The result, over half-depths of 8, 12, 16 and 20 is that the recursive algorithm is consistently twice as fast.

Lesson 3:
Using `NSMutableArray` as a FIFO queue imposes a constant additional time per node. In this trivial test, the additional time amounted to half the computation for the node but if you have significant additional computations to perform per node, the overhead of the FIFO queue may be insignificant relative to the remainder of your algorithm.

## Conclusion

Even in such a simple algorithm, there are clearly some lessons to learn. The biggest surprise for me was that I couldn't trust `minusSet:` to work in the most efficient manner. I think I'll need to submit a bug for this to Apple.
`NSMutableArray`s are not symmetric front-to-back, although the difference is minor enough that it may won't always matter.
Tools like `NSOperationQueue` are there to help multi-threading (to an extent) but don't work well on tiny snippets of code like this.
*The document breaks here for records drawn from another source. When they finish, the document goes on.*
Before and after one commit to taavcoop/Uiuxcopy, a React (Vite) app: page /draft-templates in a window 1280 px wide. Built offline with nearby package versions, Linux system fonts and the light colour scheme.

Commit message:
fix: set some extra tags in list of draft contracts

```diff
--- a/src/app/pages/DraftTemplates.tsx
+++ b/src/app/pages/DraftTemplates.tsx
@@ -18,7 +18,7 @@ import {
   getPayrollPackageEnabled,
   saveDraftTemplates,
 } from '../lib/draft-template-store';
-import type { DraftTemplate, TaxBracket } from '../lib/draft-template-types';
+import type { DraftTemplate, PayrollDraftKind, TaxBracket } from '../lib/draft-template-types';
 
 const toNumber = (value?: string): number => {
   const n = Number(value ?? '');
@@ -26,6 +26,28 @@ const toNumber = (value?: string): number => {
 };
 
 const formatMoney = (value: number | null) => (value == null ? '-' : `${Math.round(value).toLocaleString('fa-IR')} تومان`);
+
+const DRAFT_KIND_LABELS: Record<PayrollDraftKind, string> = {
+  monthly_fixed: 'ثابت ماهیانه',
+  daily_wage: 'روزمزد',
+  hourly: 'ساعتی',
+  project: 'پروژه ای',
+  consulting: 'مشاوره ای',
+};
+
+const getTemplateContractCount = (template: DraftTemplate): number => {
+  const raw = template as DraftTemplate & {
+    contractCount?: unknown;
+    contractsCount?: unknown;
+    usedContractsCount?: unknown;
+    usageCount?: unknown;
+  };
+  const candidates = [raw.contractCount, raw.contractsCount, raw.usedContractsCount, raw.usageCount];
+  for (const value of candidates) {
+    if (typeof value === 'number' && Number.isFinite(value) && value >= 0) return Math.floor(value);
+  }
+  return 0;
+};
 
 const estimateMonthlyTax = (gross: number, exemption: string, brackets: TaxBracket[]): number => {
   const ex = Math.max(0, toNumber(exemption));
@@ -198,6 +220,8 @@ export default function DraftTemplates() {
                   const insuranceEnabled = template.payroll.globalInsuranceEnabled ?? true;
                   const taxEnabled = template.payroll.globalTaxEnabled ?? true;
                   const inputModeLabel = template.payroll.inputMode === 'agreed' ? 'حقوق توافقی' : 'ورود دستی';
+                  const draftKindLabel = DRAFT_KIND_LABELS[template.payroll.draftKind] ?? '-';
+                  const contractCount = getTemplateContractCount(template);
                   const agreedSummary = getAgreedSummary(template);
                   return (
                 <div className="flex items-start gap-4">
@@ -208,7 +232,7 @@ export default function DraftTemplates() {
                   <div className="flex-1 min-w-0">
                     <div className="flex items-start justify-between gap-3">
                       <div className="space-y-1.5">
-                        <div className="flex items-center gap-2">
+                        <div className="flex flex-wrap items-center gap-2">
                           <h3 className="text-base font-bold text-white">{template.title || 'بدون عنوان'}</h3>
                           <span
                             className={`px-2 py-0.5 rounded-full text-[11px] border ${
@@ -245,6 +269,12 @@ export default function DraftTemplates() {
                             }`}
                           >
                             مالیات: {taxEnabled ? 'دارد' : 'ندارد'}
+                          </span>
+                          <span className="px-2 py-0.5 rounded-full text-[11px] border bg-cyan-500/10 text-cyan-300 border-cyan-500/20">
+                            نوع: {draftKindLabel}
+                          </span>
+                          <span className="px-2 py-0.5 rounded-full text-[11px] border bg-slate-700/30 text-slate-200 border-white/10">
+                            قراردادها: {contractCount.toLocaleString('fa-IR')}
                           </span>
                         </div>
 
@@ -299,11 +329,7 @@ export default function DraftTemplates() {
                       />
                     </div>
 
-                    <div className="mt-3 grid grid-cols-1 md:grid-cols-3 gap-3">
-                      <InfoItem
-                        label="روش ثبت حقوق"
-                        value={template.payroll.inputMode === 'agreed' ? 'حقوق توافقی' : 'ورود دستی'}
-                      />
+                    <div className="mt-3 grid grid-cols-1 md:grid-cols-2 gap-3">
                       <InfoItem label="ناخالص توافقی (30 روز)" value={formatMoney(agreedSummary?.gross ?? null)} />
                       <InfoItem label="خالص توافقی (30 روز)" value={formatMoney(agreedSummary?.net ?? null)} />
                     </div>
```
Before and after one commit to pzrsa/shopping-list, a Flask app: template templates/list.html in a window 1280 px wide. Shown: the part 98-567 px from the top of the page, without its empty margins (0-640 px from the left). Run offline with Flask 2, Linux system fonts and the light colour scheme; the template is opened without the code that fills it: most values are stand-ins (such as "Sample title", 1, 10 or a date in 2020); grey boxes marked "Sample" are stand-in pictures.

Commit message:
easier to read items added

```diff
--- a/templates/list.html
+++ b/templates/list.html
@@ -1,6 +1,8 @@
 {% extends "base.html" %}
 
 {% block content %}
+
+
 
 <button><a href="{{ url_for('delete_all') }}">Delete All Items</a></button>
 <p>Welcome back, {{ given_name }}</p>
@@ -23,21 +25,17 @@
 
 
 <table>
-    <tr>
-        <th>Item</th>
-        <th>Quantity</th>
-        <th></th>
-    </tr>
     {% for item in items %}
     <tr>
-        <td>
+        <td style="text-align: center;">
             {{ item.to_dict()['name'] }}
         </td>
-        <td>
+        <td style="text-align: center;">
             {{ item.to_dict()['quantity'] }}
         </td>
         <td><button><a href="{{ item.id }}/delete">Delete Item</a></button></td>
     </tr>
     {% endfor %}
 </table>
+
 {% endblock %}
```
Small loops like this would vectorize better than parallelize (SSE or Altivec) — but you can't vectorize loops with Objective-C method invocations so that still isn't an option here.